[Source records]
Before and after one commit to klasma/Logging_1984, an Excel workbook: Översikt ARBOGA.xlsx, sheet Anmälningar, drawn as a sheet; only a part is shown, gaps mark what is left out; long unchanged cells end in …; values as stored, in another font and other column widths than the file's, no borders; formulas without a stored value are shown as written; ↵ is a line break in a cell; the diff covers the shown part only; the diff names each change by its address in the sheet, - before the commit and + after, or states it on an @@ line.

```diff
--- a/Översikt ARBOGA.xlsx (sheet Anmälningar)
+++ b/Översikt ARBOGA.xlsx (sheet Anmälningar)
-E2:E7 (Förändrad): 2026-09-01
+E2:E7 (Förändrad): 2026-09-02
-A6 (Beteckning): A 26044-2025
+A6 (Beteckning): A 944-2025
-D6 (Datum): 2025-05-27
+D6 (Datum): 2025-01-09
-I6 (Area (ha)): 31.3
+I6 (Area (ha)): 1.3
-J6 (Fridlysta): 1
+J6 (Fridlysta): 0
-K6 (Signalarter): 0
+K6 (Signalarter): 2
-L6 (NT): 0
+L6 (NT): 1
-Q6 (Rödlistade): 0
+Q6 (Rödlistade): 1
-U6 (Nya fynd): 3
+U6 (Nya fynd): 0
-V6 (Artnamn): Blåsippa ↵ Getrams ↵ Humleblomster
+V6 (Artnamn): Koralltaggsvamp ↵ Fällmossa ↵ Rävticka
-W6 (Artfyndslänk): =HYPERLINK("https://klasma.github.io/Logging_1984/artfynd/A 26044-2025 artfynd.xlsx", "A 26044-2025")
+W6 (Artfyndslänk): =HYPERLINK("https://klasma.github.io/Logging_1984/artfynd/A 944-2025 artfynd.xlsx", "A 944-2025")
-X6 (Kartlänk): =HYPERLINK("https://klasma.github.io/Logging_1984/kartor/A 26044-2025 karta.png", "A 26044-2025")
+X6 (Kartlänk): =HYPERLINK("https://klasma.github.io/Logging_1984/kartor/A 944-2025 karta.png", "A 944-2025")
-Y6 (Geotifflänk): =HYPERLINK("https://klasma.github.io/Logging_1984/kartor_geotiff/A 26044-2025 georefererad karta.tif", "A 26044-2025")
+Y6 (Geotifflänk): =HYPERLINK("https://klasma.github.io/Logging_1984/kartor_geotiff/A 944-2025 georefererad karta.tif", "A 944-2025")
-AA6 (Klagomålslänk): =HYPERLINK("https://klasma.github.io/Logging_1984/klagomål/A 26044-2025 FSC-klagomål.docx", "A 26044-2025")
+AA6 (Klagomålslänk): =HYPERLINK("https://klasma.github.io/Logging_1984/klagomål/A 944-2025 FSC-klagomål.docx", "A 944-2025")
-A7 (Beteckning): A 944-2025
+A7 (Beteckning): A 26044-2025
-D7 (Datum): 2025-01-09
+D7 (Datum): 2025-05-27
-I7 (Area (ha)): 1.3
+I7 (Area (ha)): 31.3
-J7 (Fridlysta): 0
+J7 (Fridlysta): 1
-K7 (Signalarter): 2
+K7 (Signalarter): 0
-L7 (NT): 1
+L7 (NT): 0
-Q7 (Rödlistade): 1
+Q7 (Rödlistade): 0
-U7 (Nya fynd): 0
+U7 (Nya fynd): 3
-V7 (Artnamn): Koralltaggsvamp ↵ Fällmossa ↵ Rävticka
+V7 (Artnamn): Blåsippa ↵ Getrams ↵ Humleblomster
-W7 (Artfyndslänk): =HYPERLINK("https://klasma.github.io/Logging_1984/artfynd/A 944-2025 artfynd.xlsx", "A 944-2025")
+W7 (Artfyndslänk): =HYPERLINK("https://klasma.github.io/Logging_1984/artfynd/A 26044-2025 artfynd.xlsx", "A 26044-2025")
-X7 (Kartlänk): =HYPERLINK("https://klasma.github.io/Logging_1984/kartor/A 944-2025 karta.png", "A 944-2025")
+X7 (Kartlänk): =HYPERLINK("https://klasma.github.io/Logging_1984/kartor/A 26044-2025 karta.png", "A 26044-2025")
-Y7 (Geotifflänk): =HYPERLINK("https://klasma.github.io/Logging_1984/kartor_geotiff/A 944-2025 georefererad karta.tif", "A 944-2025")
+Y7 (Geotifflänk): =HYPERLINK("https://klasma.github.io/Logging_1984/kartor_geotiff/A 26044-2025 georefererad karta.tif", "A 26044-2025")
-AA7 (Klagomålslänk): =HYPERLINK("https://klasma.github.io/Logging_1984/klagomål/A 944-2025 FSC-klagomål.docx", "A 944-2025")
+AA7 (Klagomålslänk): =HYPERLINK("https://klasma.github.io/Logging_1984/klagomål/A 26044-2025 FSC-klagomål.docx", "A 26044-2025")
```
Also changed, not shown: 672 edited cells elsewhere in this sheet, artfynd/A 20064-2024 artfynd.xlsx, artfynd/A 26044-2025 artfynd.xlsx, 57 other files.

* _Task prompt_
Output each entry exactly as written, leaving none out.

* _Response_
Before and after one commit to klasma/Logging_1984, an Excel workbook: Översikt ARBOGA.xlsx, sheet Anmälningar, drawn as a sheet; only a part is shown, gaps mark what is left out; long unchanged cells end in …; values as stored, in another font and other column widths than the file's, no borders; formulas without a stored value are shown as written; ↵ is a line break in a cell; the diff covers the shown part only; the diff names each change by its address in the sheet, - before the commit and + after, or states it on an @@ line.

```diff
--- a/Översikt ARBOGA.xlsx (sheet Anmälningar)
+++ b/Översikt ARBOGA.xlsx (sheet Anmälningar)
-E2:E7 (Förändrad): 2026-09-01
+E2:E7 (Förändrad): 2026-09-02
-A6 (Beteckning): A 26044-2025
+A6 (Beteckning): A 944-2025
-D6 (Datum): 2025-05-27
+D6 (Datum): 2025-01-09
-I6 (Area (ha)): 31.3
+I6 (Area (ha)): 1.3
-J6 (Fridlysta): 1
+J6 (Fridlysta): 0
-K6 (Signalarter): 0
+K6 (Signalarter): 2
-L6 (NT): 0
+L6 (NT): 1
-Q6 (Rödlistade): 0
+Q6 (Rödlistade): 1
-U6 (Nya fynd): 3
+U6 (Nya fynd): 0
-V6 (Artnamn): Blåsippa ↵ Getrams ↵ Humleblomster
+V6 (Artnamn): Koralltaggsvamp ↵ Fällmossa ↵ Rävticka
-W6 (Artfyndslänk): =HYPERLINK("https://klasma.github.io/Logging_1984/artfynd/A 26044-2025 artfynd.xlsx", "A 26044-2025")
+W6 (Artfyndslänk): =HYPERLINK("https://klasma.github.io/Logging_1984/artfynd/A 944-2025 artfynd.xlsx", "A 944-2025")
-X6 (Kartlänk): =HYPERLINK("https://klasma.github.io/Logging_1984/kartor/A 26044-2025 karta.png", "A 26044-2025")
+X6 (Kartlänk): =HYPERLINK("https://klasma.github.io/Logging_1984/kartor/A 944-2025 karta.png", "A 944-2025")
-Y6 (Geotifflänk): =HYPERLINK("https://klasma.github.io/Logging_1984/kartor_geotiff/A 26044-2025 georefererad karta.tif", "A 26044-2025")
+Y6 (Geotifflänk): =HYPERLINK("https://klasma.github.io/Logging_1984/kartor_geotiff/A 944-2025 georefererad karta.tif", "A 944-2025")
-AA6 (Klagomålslänk): =HYPERLINK("https://klasma.github.io/Logging_1984/klagomål/A 26044-2025 FSC-klagomål.docx", "A 26044-2025")
+AA6 (Klagomålslänk): =HYPERLINK("https://klasma.github.io/Logging_1984/klagomål/A 944-2025 FSC-klagomål.docx", "A 944-2025")
-A7 (Beteckning): A 944-2025
+A7 (Beteckning): A 26044-2025
-D7 (Datum): 2025-01-09
+D7 (Datum): 2025-05-27
-I7 (Area (ha)): 1.3
+I7 (Area (ha)): 31.3
-J7 (Fridlysta): 0
+J7 (Fridlysta): 1
-K7 (Signalarter): 2
+K7 (Signalarter): 0
-L7 (NT): 1
+L7 (NT): 0
-Q7 (Rödlistade): 1
+Q7 (Rödlistade): 0
-U7 (Nya fynd): 0
+U7 (Nya fynd): 3
-V7 (Artnamn): Koralltaggsvamp ↵ Fällmossa ↵ Rävticka
+V7 (Artnamn): Blåsippa ↵ Getrams ↵ Humleblomster
-W7 (Artfyndslänk): =HYPERLINK("https://klasma.github.io/Logging_1984/artfynd/A 944-2025 artfynd.xlsx", "A 944-2025")
+W7 (Artfyndslänk): =HYPERLINK("https://klasma.github.io/Logging_1984/artfynd/A 26044-2025 artfynd.xlsx", "A 26044-2025")
-X7 (Kartlänk): =HYPERLINK("https://klasma.github.io/Logging_1984/kartor/A 944-2025 karta.png", "A 944-2025")
+X7 (Kartlänk): =HYPERLINK("https://klasma.github.io/Logging_1984/kartor/A 26044-2025 karta.png", "A 26044-2025")
-Y7 (Geotifflänk): =HYPERLINK("https://klasma.github.io/Logging_1984/kartor_geotiff/A 944-2025 georefererad karta.tif", "A 944-2025")
+Y7 (Geotifflänk): =HYPERLINK("https://klasma.github.io/Logging_1984/kartor_geotiff/A 26044-2025 georefererad karta.tif", "A 26044-2025")
-AA7 (Klagomålslänk): =HYPERLINK("https://klasma.github.io/Logging_1984/klagomål/A 944-2025 FSC-klagomål.docx", "A 944-2025")
+AA7 (Klagomålslänk): =HYPERLINK("https://klasma.github.io/Logging_1984/klagomål/A 26044-2025 FSC-klagomål.docx", "A 26044-2025")
```
Also changed, not shown: 672 edited cells elsewhere in this sheet, artfynd/A 20064-2024 artfynd.xlsx, artfynd/A 26044-2025 artfynd.xlsx, 57 other files.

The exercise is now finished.